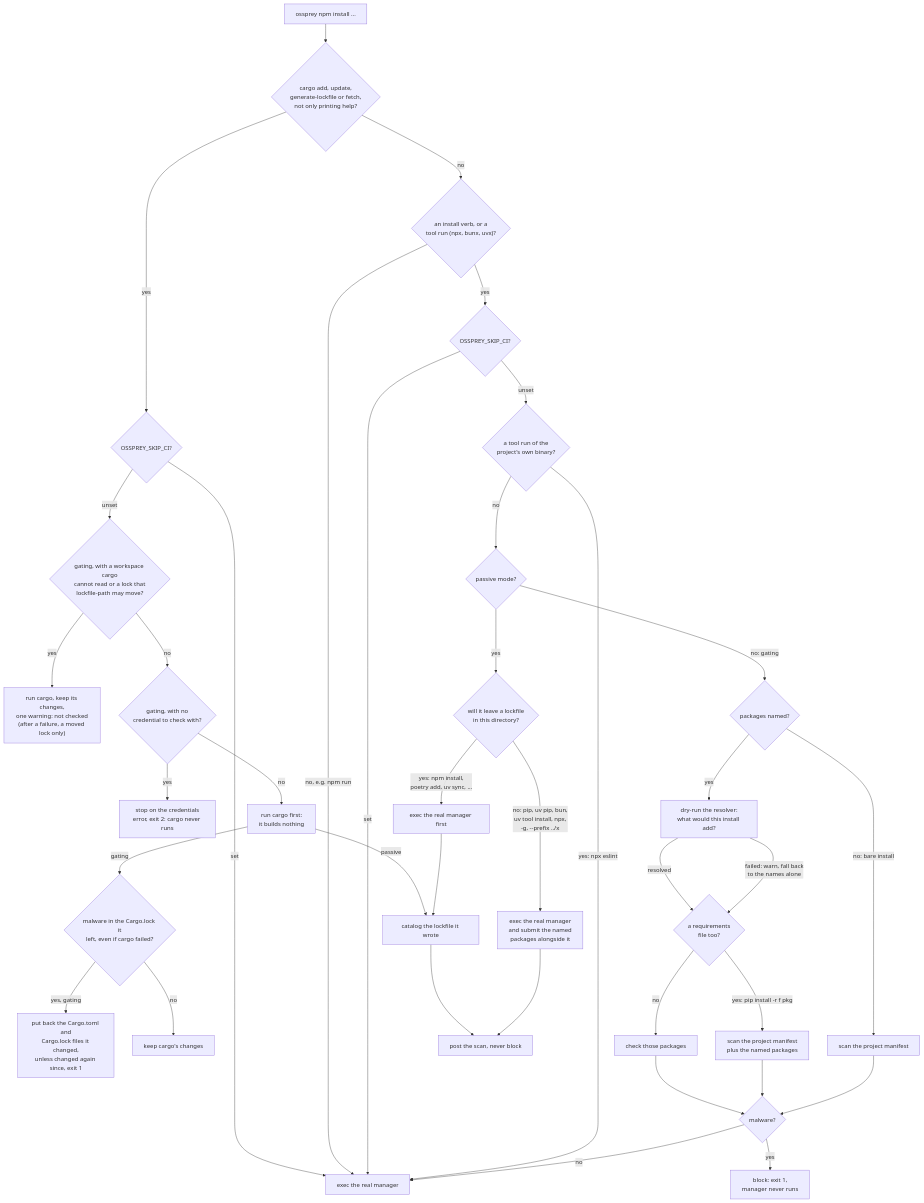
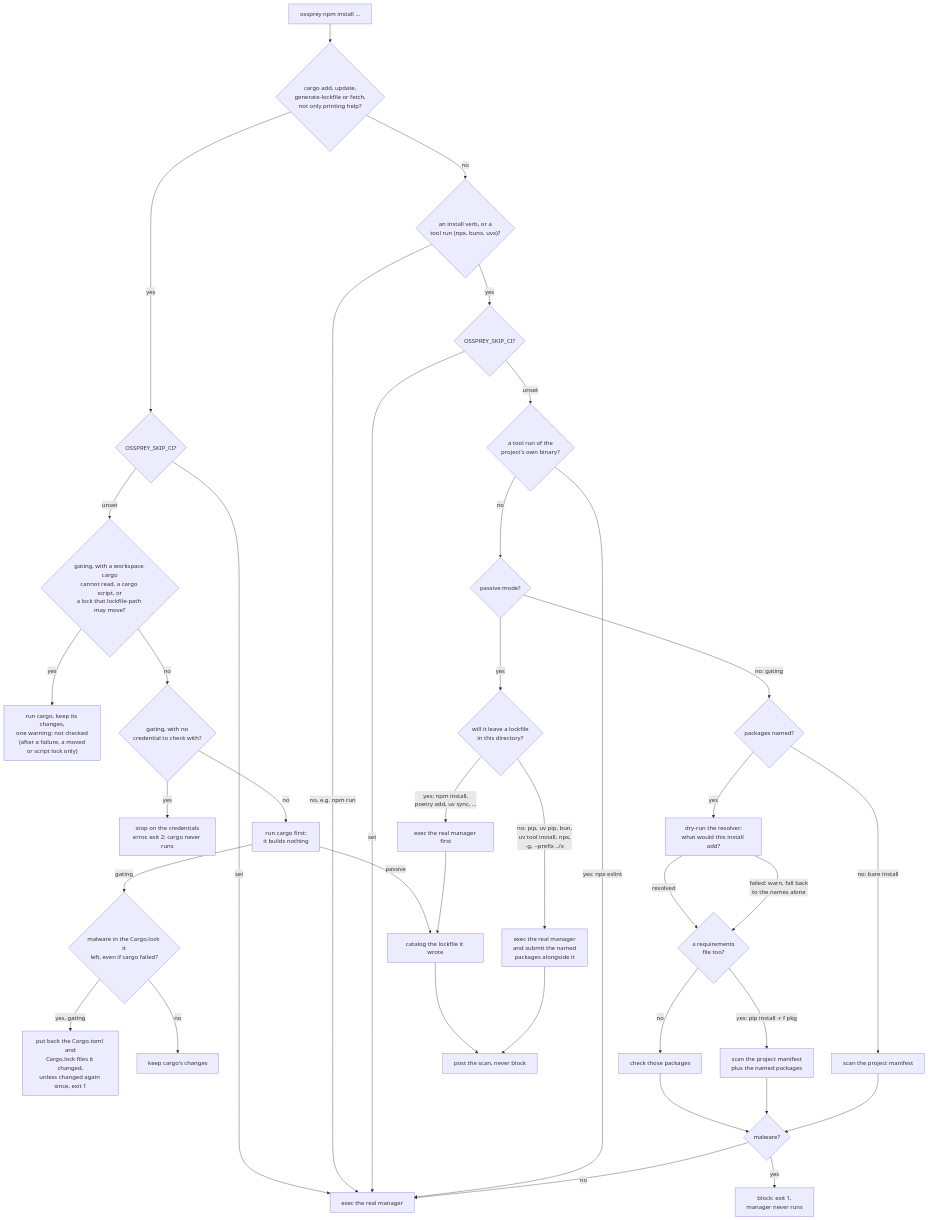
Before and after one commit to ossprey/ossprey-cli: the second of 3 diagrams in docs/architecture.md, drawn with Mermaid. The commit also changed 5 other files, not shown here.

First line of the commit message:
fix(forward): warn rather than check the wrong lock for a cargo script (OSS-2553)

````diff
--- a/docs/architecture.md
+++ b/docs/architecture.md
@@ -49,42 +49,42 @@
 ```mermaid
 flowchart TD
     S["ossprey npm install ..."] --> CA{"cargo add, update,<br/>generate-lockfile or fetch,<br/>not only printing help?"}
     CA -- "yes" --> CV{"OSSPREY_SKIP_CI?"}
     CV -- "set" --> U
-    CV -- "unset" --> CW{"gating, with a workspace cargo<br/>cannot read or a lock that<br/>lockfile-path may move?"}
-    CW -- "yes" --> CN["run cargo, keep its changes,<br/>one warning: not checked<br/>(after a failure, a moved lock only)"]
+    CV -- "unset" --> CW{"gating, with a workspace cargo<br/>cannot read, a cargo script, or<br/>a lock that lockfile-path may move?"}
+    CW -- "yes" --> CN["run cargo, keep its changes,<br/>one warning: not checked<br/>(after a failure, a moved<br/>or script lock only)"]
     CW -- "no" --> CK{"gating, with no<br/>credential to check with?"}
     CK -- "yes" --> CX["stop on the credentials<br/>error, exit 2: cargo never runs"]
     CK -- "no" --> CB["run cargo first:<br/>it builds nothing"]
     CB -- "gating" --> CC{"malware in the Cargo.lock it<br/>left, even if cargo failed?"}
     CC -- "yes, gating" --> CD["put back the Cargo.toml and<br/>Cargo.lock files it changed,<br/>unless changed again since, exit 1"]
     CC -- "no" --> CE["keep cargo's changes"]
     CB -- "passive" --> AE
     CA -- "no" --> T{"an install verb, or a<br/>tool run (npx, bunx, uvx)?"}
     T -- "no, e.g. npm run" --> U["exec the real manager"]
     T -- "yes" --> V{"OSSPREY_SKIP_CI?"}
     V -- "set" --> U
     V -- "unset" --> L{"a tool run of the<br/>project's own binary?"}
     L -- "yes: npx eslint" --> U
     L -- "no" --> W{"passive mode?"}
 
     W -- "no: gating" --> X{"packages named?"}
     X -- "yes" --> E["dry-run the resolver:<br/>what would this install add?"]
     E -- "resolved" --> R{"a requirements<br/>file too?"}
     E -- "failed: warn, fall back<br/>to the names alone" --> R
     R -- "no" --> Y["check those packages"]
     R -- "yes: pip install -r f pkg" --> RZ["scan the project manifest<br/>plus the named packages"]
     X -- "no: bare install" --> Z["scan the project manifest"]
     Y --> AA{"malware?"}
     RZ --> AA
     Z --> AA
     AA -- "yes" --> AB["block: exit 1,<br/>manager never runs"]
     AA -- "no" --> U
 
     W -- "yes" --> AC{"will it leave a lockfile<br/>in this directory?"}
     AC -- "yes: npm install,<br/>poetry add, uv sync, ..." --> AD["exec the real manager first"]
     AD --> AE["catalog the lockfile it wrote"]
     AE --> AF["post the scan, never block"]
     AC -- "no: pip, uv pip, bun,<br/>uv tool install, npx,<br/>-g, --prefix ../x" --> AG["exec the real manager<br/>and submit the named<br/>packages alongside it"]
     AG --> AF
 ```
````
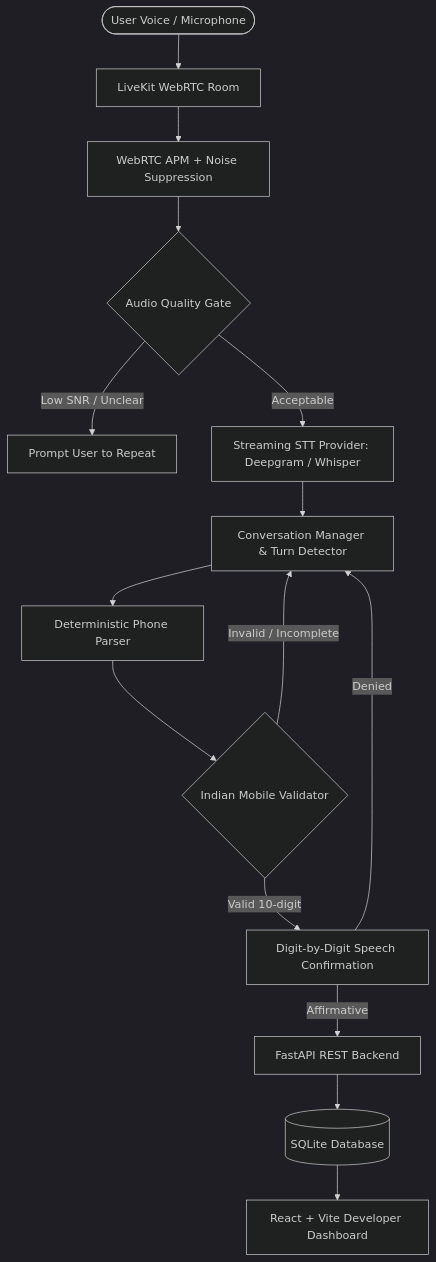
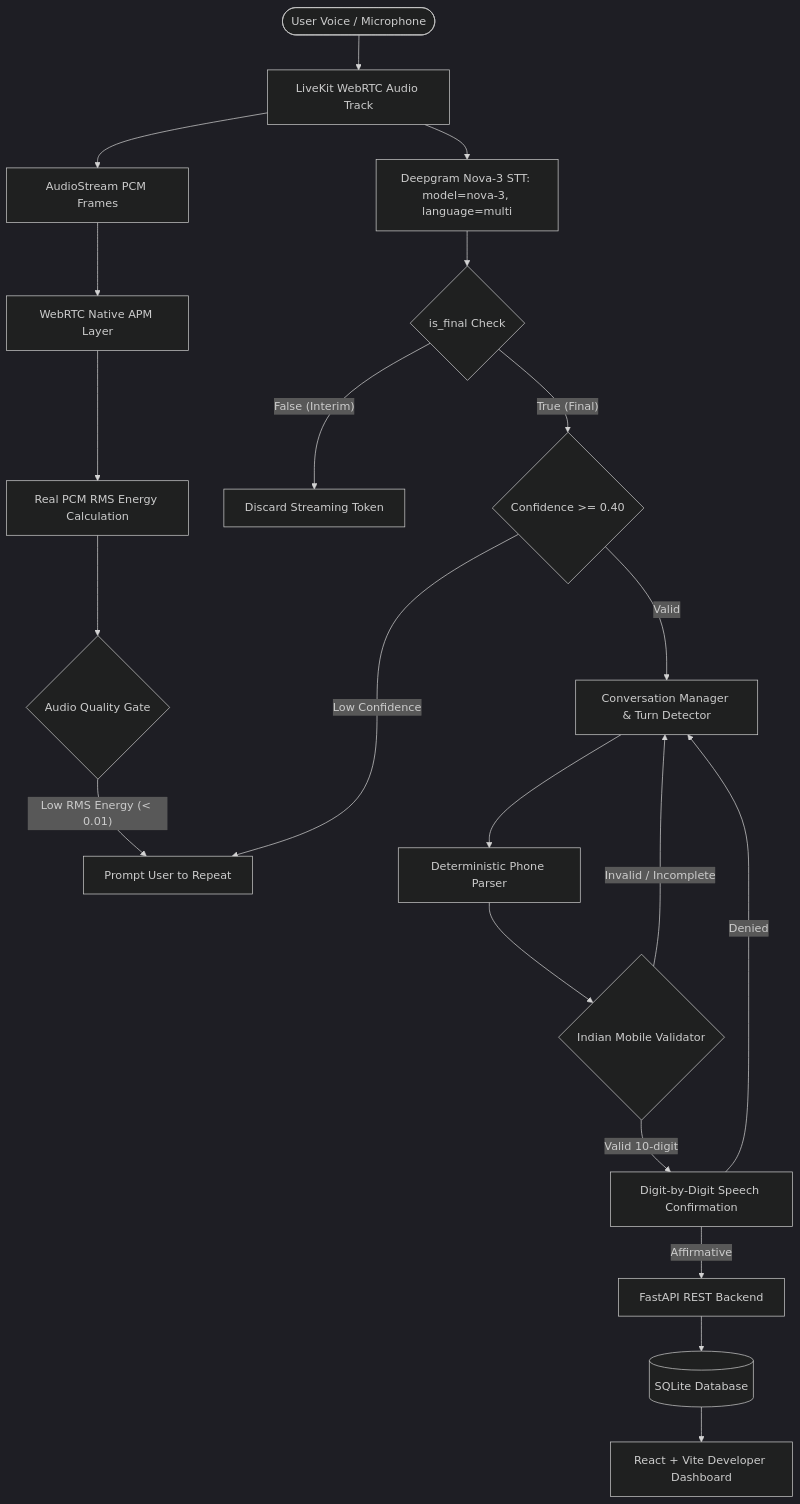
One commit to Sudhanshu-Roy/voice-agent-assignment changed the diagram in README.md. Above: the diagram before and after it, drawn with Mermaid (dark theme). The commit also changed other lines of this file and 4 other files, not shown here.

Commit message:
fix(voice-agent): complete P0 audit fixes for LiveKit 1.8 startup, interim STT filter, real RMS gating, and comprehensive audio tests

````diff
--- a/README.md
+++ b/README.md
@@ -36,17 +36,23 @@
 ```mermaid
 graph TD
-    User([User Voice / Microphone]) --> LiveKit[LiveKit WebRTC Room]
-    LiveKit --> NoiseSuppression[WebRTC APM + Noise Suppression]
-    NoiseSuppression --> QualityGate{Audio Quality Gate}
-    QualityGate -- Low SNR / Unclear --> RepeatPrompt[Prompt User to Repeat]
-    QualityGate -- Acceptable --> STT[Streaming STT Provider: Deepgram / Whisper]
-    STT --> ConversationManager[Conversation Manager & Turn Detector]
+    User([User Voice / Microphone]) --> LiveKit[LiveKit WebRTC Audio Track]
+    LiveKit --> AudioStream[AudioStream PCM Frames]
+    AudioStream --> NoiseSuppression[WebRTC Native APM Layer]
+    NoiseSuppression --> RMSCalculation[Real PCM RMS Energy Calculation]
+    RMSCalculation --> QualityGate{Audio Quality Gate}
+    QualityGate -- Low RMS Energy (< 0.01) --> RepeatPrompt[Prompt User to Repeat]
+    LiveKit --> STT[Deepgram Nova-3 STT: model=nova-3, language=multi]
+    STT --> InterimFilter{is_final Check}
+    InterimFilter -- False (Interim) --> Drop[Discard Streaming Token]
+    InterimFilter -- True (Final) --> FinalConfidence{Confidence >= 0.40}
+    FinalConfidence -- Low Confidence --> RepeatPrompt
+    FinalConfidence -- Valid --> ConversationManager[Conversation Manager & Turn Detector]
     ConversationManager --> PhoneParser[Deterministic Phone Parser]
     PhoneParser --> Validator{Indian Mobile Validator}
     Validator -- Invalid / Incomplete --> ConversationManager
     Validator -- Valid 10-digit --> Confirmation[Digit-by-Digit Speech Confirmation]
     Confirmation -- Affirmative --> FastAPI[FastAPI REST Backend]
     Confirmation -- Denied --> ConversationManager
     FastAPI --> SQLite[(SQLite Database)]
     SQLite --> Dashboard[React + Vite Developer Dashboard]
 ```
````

○ ○ ○ ○ ○

DESCRIPTION OF THE TASK ▸ When you copy the data above, keep each line exact and omit the pictures.

FINISHED EXERCISE ▸
Before and after one commit to ossprey/ossprey-cli: the second of 3 diagrams in docs/architecture.md, drawn with Mermaid. The commit also changed 5 other files, not shown here.

First line of the commit message:
fix(forward): warn rather than check the wrong lock for a cargo script (OSS-2553)

````diff
--- a/docs/architecture.md
+++ b/docs/architecture.md
@@ -49,42 +49,42 @@
 ```mermaid
 flowchart TD
     S["ossprey npm install ..."] --> CA{"cargo add, update,<br/>generate-lockfile or fetch,<br/>not only printing help?"}
     CA -- "yes" --> CV{"OSSPREY_SKIP_CI?"}
     CV -- "set" --> U
-    CV -- "unset" --> CW{"gating, with a workspace cargo<br/>cannot read or a lock that<br/>lockfile-path may move?"}
-    CW -- "yes" --> CN["run cargo, keep its changes,<br/>one warning: not checked<br/>(after a failure, a moved lock only)"]
+    CV -- "unset" --> CW{"gating, with a workspace cargo<br/>cannot read, a cargo script, or<br/>a lock that lockfile-path may move?"}
+    CW -- "yes" --> CN["run cargo, keep its changes,<br/>one warning: not checked<br/>(after a failure, a moved<br/>or script lock only)"]
     CW -- "no" --> CK{"gating, with no<br/>credential to check with?"}
     CK -- "yes" --> CX["stop on the credentials<br/>error, exit 2: cargo never runs"]
     CK -- "no" --> CB["run cargo first:<br/>it builds nothing"]
     CB -- "gating" --> CC{"malware in the Cargo.lock it<br/>left, even if cargo failed?"}
     CC -- "yes, gating" --> CD["put back the Cargo.toml and<br/>Cargo.lock files it changed,<br/>unless changed again since, exit 1"]
     CC -- "no" --> CE["keep cargo's changes"]
     CB -- "passive" --> AE
     CA -- "no" --> T{"an install verb, or a<br/>tool run (npx, bunx, uvx)?"}
     T -- "no, e.g. npm run" --> U["exec the real manager"]
     T -- "yes" --> V{"OSSPREY_SKIP_CI?"}
     V -- "set" --> U
     V -- "unset" --> L{"a tool run of the<br/>project's own binary?"}
     L -- "yes: npx eslint" --> U
     L -- "no" --> W{"passive mode?"}
 
     W -- "no: gating" --> X{"packages named?"}
     X -- "yes" --> E["dry-run the resolver:<br/>what would this install add?"]
     E -- "resolved" --> R{"a requirements<br/>file too?"}
     E -- "failed: warn, fall back<br/>to the names alone" --> R
     R -- "no" --> Y["check those packages"]
     R -- "yes: pip install -r f pkg" --> RZ["scan the project manifest<br/>plus the named packages"]
     X -- "no: bare install" --> Z["scan the project manifest"]
     Y --> AA{"malware?"}
     RZ --> AA
     Z --> AA
     AA -- "yes" --> AB["block: exit 1,<br/>manager never runs"]
     AA -- "no" --> U
 
     W -- "yes" --> AC{"will it leave a lockfile<br/>in this directory?"}
     AC -- "yes: npm install,<br/>poetry add, uv sync, ..." --> AD["exec the real manager first"]
     AD --> AE["catalog the lockfile it wrote"]
     AE --> AF["post the scan, never block"]
     AC -- "no: pip, uv pip, bun,<br/>uv tool install, npx,<br/>-g, --prefix ../x" --> AG["exec the real manager<br/>and submit the named<br/>packages alongside it"]
     AG --> AF
 ```
````
One commit to Sudhanshu-Roy/voice-agent-assignment changed the diagram in README.md. Above: the diagram before and after it, drawn with Mermaid (dark theme). The commit also changed other lines of this file and 4 other files, not shown here.

Commit message:
fix(voice-agent): complete P0 audit fixes for LiveKit 1.8 startup, interim STT filter, real RMS gating, and comprehensive audio tests

````diff
--- a/README.md
+++ b/README.md
@@ -36,17 +36,23 @@
 ```mermaid
 graph TD
-    User([User Voice / Microphone]) --> LiveKit[LiveKit WebRTC Room]
-    LiveKit --> NoiseSuppression[WebRTC APM + Noise Suppression]
-    NoiseSuppression --> QualityGate{Audio Quality Gate}
-    QualityGate -- Low SNR / Unclear --> RepeatPrompt[Prompt User to Repeat]
-    QualityGate -- Acceptable --> STT[Streaming STT Provider: Deepgram / Whisper]
-    STT --> ConversationManager[Conversation Manager & Turn Detector]
+    User([User Voice / Microphone]) --> LiveKit[LiveKit WebRTC Audio Track]
+    LiveKit --> AudioStream[AudioStream PCM Frames]
+    AudioStream --> NoiseSuppression[WebRTC Native APM Layer]
+    NoiseSuppression --> RMSCalculation[Real PCM RMS Energy Calculation]
+    RMSCalculation --> QualityGate{Audio Quality Gate}
+    QualityGate -- Low RMS Energy (< 0.01) --> RepeatPrompt[Prompt User to Repeat]
+    LiveKit --> STT[Deepgram Nova-3 STT: model=nova-3, language=multi]
+    STT --> InterimFilter{is_final Check}
+    InterimFilter -- False (Interim) --> Drop[Discard Streaming Token]
+    InterimFilter -- True (Final) --> FinalConfidence{Confidence >= 0.40}
+    FinalConfidence -- Low Confidence --> RepeatPrompt
+    FinalConfidence -- Valid --> ConversationManager[Conversation Manager & Turn Detector]
     ConversationManager --> PhoneParser[Deterministic Phone Parser]
     PhoneParser --> Validator{Indian Mobile Validator}
     Validator -- Invalid / Incomplete --> ConversationManager
     Validator -- Valid 10-digit --> Confirmation[Digit-by-Digit Speech Confirmation]
     Confirmation -- Affirmative --> FastAPI[FastAPI REST Backend]
     Confirmation -- Denied --> ConversationManager
     FastAPI --> SQLite[(SQLite Database)]
     SQLite --> Dashboard[React + Vite Developer Dashboard]
 ```
````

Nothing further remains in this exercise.